Task details:
How many lines of the records below contain the word "block"? Answer with the number alone.

Data section:
==============================

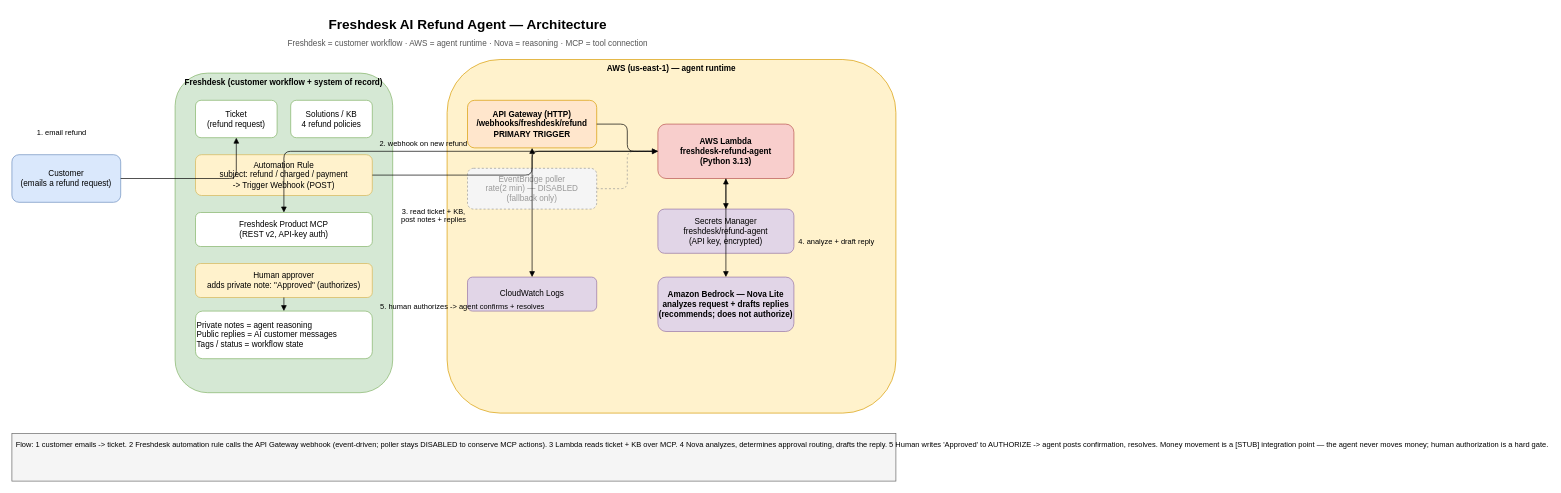
The draw.io diagram docs/architecture.drawio in dineshrajdhanapathyDD/Freshdesk-AI-Refund-Agent---KnowFlow, before the edit. Source tidied: cells renumbered, new cells numbered last; positions are measured from the earlier drawing's top-left corner, leaving out a move shared by most shapes. Both pictures are drawn from the tidied source at 68%, with x=0, y=0 at pixel (12, 12).
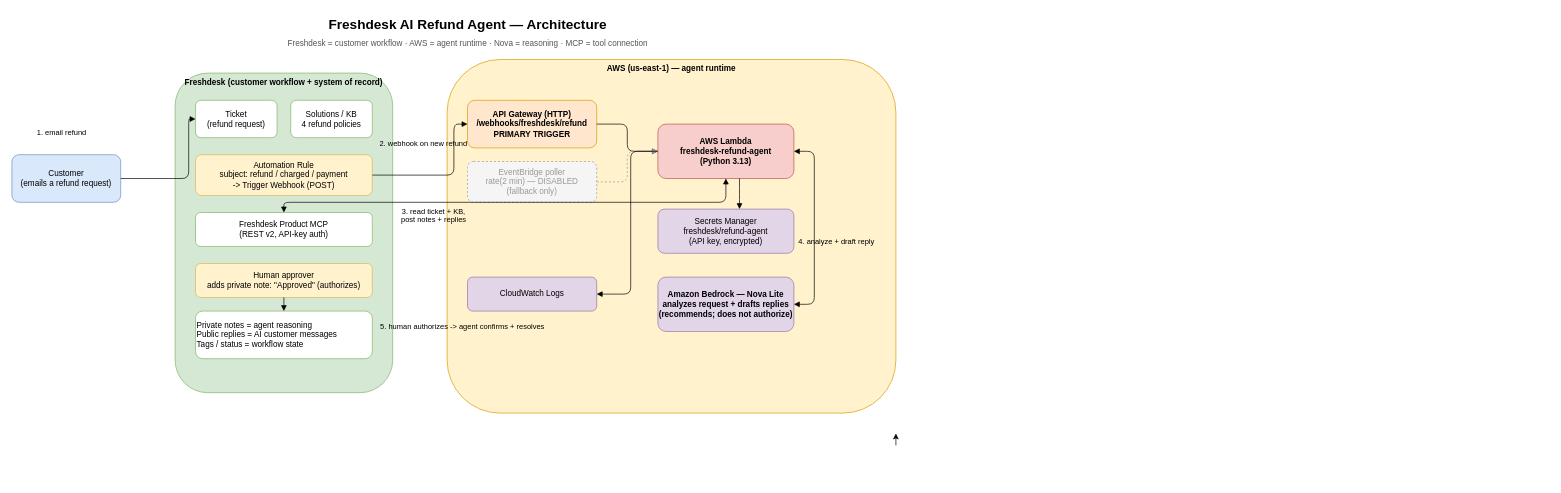
The same page after the edit.

The change refers to these unchanged cells:
```xml
<mxCell id="4" value="Customer&#10;(emails a refund request)" style="rounded=1;whiteSpace=wrap;html=1;fillColor=#dae8fc;strokeColor=#6c8ebf;" parent="1" vertex="1">
  <mxGeometry y="210" width="160" height="70" as="geometry" />
</mxCell>
<mxCell id="6" value="Ticket&#10;(refund request)" style="rounded=1;whiteSpace=wrap;html=1;fillColor=#ffffff;strokeColor=#82b366;" parent="1" vertex="1">
  <mxGeometry x="270" y="130" width="120" height="55" as="geometry" />
</mxCell>
<mxCell id="8" value="Automation Rule&#10;subject: refund / charged / payment&#10;-&gt; Trigger Webhook (POST)" style="rounded=1;whiteSpace=wrap;html=1;fillColor=#fff2cc;strokeColor=#d6b656;" parent="1" vertex="1">
  <mxGeometry x="270" y="210" width="260" height="60" as="geometry" />
</mxCell>
<mxCell id="9" value="Freshdesk Product MCP&#10;(REST v2, API-key auth)" style="rounded=1;whiteSpace=wrap;html=1;fillColor=#ffffff;strokeColor=#82b366;" parent="1" vertex="1">
  <mxGeometry x="270" y="295" width="260" height="50" as="geometry" />
</mxCell>
<mxCell id="13" value="API Gateway (HTTP)&#10;/webhooks/freshdesk/refund&#10;PRIMARY TRIGGER" style="rounded=1;whiteSpace=wrap;html=1;fillColor=#ffe6cc;strokeColor=#d79b00;fontStyle=1;" parent="1" vertex="1">
  <mxGeometry x="670" y="130" width="190" height="70" as="geometry" />
</mxCell>
<mxCell id="15" value="AWS Lambda&#10;freshdesk-refund-agent&#10;(Python 3.13)" style="rounded=1;whiteSpace=wrap;html=1;fillColor=#f8cecc;strokeColor=#b85450;fontStyle=1;" parent="1" vertex="1">
  <mxGeometry x="950" y="165" width="200" height="80" as="geometry" />
</mxCell>
<mxCell id="16" value="Secrets Manager&#10;freshdesk/refund-agent&#10;(API key, encrypted)" style="rounded=1;whiteSpace=wrap;html=1;fillColor=#e1d5e7;strokeColor=#9673a6;" parent="1" vertex="1">
  <mxGeometry x="950" y="290" width="200" height="65" as="geometry" />
</mxCell>
<mxCell id="17" value="Amazon Bedrock — Nova Lite&#10;analyzes request + drafts replies&#10;(recommends; does not authorize)" style="rounded=1;whiteSpace=wrap;html=1;fillColor=#e1d5e7;strokeColor=#9673a6;fontStyle=1;" parent="1" vertex="1">
  <mxGeometry x="950" y="390" width="200" height="80" as="geometry" />
</mxCell>
<mxCell id="18" value="CloudWatch Logs" style="rounded=1;whiteSpace=wrap;html=1;fillColor=#e1d5e7;strokeColor=#9673a6;" parent="1" vertex="1">
  <mxGeometry x="670" y="390" width="190" height="50" as="geometry" />
</mxCell>
```

Change to the diagram source:
```diff
@@
     <mxCell id="14" value="EventBridge poller&#10;rate(2 min) — DISABLED&#10;(fallback only)" style="rounded=1;whiteSpace=wrap;html=1;fillColor=#f5f5f5;strokeColor=#999999;fontColor=#999999;dashed=1;" parent="1" vertex="1">
-      <mxGeometry x="670" y="230" width="190" height="60" as="geometry" />
+      <mxGeometry x="670" y="220" width="190" height="60" as="geometry" />
     </mxCell>
@@
     <mxCell id="19" style="edgeStyle=orthogonalEdgeStyle;rounded=1;html=1;endArrow=block;" parent="1" edge="1" source="4" target="6">
-      <mxGeometry relative="1" as="geometry" />
+      <mxGeometry relative="1" as="geometry">
+        <Array as="points">
+          <mxPoint x="260" y="245" />
+          <mxPoint x="260" y="157.5" />
+        </Array>
+      </mxGeometry>
     </mxCell>
@@
     <mxCell id="21" style="edgeStyle=orthogonalEdgeStyle;rounded=1;html=1;endArrow=block;" parent="1" edge="1" source="8" target="13">
-      <mxGeometry relative="1" as="geometry" />
+      <mxGeometry relative="1" as="geometry">
+        <Array as="points">
+          <mxPoint x="650" y="240" />
+          <mxPoint x="650" y="165" />
+        </Array>
+      </mxGeometry>
     </mxCell>
@@
     <mxCell id="25" style="edgeStyle=orthogonalEdgeStyle;rounded=1;html=1;endArrow=block;startArrow=block;" parent="1" edge="1" source="15" target="9">
-      <mxGeometry relative="1" as="geometry" />
+      <mxGeometry relative="1" as="geometry">
+        <Array as="points">
+          <mxPoint x="1050" y="280" />
+          <mxPoint x="400" y="280" />
+        </Array>
+      </mxGeometry>
     </mxCell>
@@
     <mxCell id="27" style="edgeStyle=orthogonalEdgeStyle;rounded=1;html=1;endArrow=block;" parent="1" edge="1" source="15" target="16">
-      <mxGeometry relative="1" as="geometry" />
+      <mxGeometry relative="1" as="geometry">
+        <Array as="points">
+          <mxPoint x="1070" y="270" />
+          <mxPoint x="1070" y="270" />
+        </Array>
+      </mxGeometry>
     </mxCell>
     <mxCell id="28" style="edgeStyle=orthogonalEdgeStyle;rounded=1;html=1;endArrow=block;startArrow=block;" parent="1" edge="1" source="15" target="17">
-      <mxGeometry relative="1" as="geometry" />
+      <mxGeometry relative="1" as="geometry">
+        <Array as="points">
+          <mxPoint x="1180" y="205" />
+          <mxPoint x="1180" y="430" />
+        </Array>
+      </mxGeometry>
     </mxCell>
@@
     <mxCell id="30" style="edgeStyle=orthogonalEdgeStyle;rounded=1;html=1;endArrow=block;" parent="1" edge="1" source="15" target="18">
-      <mxGeometry relative="1" as="geometry" />
+      <mxGeometry relative="1" as="geometry">
+        <Array as="points">
+          <mxPoint x="910" y="205" />
+          <mxPoint x="910" y="415" />
+        </Array>
+      </mxGeometry>
     </mxCell>
@@
     <mxCell id="32" value="5. human authorizes -&gt; agent confirms + resolves" style="text;html=1;fontSize=11;" parent="1" vertex="1">
-      <mxGeometry x="540" y="420" width="120" height="30" as="geometry" />
+      <mxGeometry x="540" y="450" width="120" height="30" as="geometry" />
     </mxCell>
-    <mxCell id="33" value="Flow:  1 customer emails -&gt; ticket.  2 Freshdesk automation rule calls the API Gateway webhook (event-driven; poller stays DISABLED to conserve MCP actions).  3 Lambda reads ticket + KB over MCP.  4 Nova analyzes, determines approval routing, drafts the reply.  5 Human writes 'Approved' to AUTHORIZE -&gt; agent posts confirmation, resolves.  Money movement is a [STUB] integration point — the agent never moves money; human authorization is a hard gate." style="text;html=1;fontSize=11;align=left;verticalAlign=top;fillColor=#f5f5f5;strokeColor=#666666;spacing=6;" parent="1" vertex="1">
-      <mxGeometry y="620" width="1300" height="70" as="geometry" />
-    </mxCell>
+    <mxCell id="34" style="edgeStyle=orthogonalEdgeStyle;rounded=0;orthogonalLoop=1;jettySize=auto;html=1;innerLoopWaypoints=1;exitX=1;exitY=0.25;exitDx=0;exitDy=0;entryX=1;entryY=0;entryDx=0;entryDy=0;" parent="1" edge="1">
+      <mxGeometry relative="1" as="geometry">
+        <mxPoint x="1300" y="637.5" as="sourcePoint" />
+        <mxPoint x="1300" y="620" as="targetPoint" />
+      </mxGeometry>
+    </mxCell>
```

==============================

Answer to this problem:
6